* DIRECTIONS FOR THIS TASK *
What follows is a set of records. Repeat every one of them exactly.

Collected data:
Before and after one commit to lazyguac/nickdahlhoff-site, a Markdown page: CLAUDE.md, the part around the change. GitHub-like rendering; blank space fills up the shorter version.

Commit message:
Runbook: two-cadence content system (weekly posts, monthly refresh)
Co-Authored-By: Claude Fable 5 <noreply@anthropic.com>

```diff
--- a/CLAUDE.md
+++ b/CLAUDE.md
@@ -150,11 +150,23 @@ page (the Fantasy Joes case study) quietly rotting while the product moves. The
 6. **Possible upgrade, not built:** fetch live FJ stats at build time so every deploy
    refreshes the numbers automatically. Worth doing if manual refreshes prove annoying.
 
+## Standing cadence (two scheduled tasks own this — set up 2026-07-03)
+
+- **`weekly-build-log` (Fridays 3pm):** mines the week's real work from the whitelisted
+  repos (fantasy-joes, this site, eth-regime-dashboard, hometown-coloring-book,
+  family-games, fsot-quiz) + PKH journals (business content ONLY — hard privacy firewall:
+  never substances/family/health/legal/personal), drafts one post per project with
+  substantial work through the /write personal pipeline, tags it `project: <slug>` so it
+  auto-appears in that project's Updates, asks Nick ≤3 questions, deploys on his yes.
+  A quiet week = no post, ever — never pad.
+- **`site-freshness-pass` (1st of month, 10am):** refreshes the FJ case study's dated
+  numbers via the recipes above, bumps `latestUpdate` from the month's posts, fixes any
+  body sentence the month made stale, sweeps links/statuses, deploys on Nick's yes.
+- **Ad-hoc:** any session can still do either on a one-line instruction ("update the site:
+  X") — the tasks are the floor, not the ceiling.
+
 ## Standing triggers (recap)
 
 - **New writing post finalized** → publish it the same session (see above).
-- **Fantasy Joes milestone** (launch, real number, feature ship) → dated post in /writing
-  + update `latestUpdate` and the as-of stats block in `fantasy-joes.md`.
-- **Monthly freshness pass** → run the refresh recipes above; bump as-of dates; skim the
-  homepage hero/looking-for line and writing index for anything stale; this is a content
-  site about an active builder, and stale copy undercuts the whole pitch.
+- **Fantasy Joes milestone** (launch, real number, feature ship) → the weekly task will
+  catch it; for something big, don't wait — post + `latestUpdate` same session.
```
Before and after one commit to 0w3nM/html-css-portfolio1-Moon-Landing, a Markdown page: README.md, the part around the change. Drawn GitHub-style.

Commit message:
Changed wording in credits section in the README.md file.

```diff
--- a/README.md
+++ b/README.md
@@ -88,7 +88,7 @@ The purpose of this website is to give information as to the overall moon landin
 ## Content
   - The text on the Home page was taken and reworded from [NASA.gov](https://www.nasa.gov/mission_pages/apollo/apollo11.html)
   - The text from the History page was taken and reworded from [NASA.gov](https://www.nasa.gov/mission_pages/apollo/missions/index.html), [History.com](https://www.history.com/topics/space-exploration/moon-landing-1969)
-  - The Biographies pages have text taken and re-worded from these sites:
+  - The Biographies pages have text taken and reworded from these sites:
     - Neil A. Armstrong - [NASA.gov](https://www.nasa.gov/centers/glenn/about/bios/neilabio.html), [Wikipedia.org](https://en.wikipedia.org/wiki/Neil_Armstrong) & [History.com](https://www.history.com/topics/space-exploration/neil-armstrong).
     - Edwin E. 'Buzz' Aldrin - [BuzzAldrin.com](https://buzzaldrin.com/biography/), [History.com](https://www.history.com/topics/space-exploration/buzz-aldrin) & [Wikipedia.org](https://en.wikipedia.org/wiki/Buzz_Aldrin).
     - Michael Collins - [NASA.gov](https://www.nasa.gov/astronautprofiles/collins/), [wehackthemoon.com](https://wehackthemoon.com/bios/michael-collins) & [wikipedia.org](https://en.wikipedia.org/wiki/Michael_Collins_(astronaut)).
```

* RESPONSE AREA *
Before and after one commit to lazyguac/nickdahlhoff-site, a Markdown page: CLAUDE.md, the part around the change. GitHub-like rendering; blank space fills up the shorter version.

Commit message:
Runbook: two-cadence content system (weekly posts, monthly refresh)
Co-Authored-By: Claude Fable 5 <noreply@anthropic.com>

```diff
--- a/CLAUDE.md
+++ b/CLAUDE.md
@@ -150,11 +150,23 @@ page (the Fantasy Joes case study) quietly rotting while the product moves. The
 6. **Possible upgrade, not built:** fetch live FJ stats at build time so every deploy
    refreshes the numbers automatically. Worth doing if manual refreshes prove annoying.
 
+## Standing cadence (two scheduled tasks own this — set up 2026-07-03)
+
+- **`weekly-build-log` (Fridays 3pm):** mines the week's real work from the whitelisted
+  repos (fantasy-joes, this site, eth-regime-dashboard, hometown-coloring-book,
+  family-games, fsot-quiz) + PKH journals (business content ONLY — hard privacy firewall:
+  never substances/family/health/legal/personal), drafts one post per project with
+  substantial work through the /write personal pipeline, tags it `project: <slug>` so it
+  auto-appears in that project's Updates, asks Nick ≤3 questions, deploys on his yes.
+  A quiet week = no post, ever — never pad.
+- **`site-freshness-pass` (1st of month, 10am):** refreshes the FJ case study's dated
+  numbers via the recipes above, bumps `latestUpdate` from the month's posts, fixes any
+  body sentence the month made stale, sweeps links/statuses, deploys on Nick's yes.
+- **Ad-hoc:** any session can still do either on a one-line instruction ("update the site:
+  X") — the tasks are the floor, not the ceiling.
+
 ## Standing triggers (recap)
 
 - **New writing post finalized** → publish it the same session (see above).
-- **Fantasy Joes milestone** (launch, real number, feature ship) → dated post in /writing
-  + update `latestUpdate` and the as-of stats block in `fantasy-joes.md`.
-- **Monthly freshness pass** → run the refresh recipes above; bump as-of dates; skim the
-  homepage hero/looking-for line and writing index for anything stale; this is a content
-  site about an active builder, and stale copy undercuts the whole pitch.
+- **Fantasy Joes milestone** (launch, real number, feature ship) → the weekly task will
+  catch it; for something big, don't wait — post + `latestUpdate` same session.
```
Before and after one commit to 0w3nM/html-css-portfolio1-Moon-Landing, a Markdown page: README.md, the part around the change. Drawn GitHub-style.

Commit message:
Changed wording in credits section in the README.md file.

```diff
--- a/README.md
+++ b/README.md
@@ -88,7 +88,7 @@ The purpose of this website is to give information as to the overall moon landin
 ## Content
   - The text on the Home page was taken and reworded from [NASA.gov](https://www.nasa.gov/mission_pages/apollo/apollo11.html)
   - The text from the History page was taken and reworded from [NASA.gov](https://www.nasa.gov/mission_pages/apollo/missions/index.html), [History.com](https://www.history.com/topics/space-exploration/moon-landing-1969)
-  - The Biographies pages have text taken and re-worded from these sites:
+  - The Biographies pages have text taken and reworded from these sites:
     - Neil A. Armstrong - [NASA.gov](https://www.nasa.gov/centers/glenn/about/bios/neilabio.html), [Wikipedia.org](https://en.wikipedia.org/wiki/Neil_Armstrong) & [History.com](https://www.history.com/topics/space-exploration/neil-armstrong).
     - Edwin E. 'Buzz' Aldrin - [BuzzAldrin.com](https://buzzaldrin.com/biography/), [History.com](https://www.history.com/topics/space-exploration/buzz-aldrin) & [Wikipedia.org](https://en.wikipedia.org/wiki/Buzz_Aldrin).
     - Michael Collins - [NASA.gov](https://www.nasa.gov/astronautprofiles/collins/), [wehackthemoon.com](https://wehackthemoon.com/bios/michael-collins) & [wikipedia.org](https://en.wikipedia.org/wiki/Michael_Collins_(astronaut)).
```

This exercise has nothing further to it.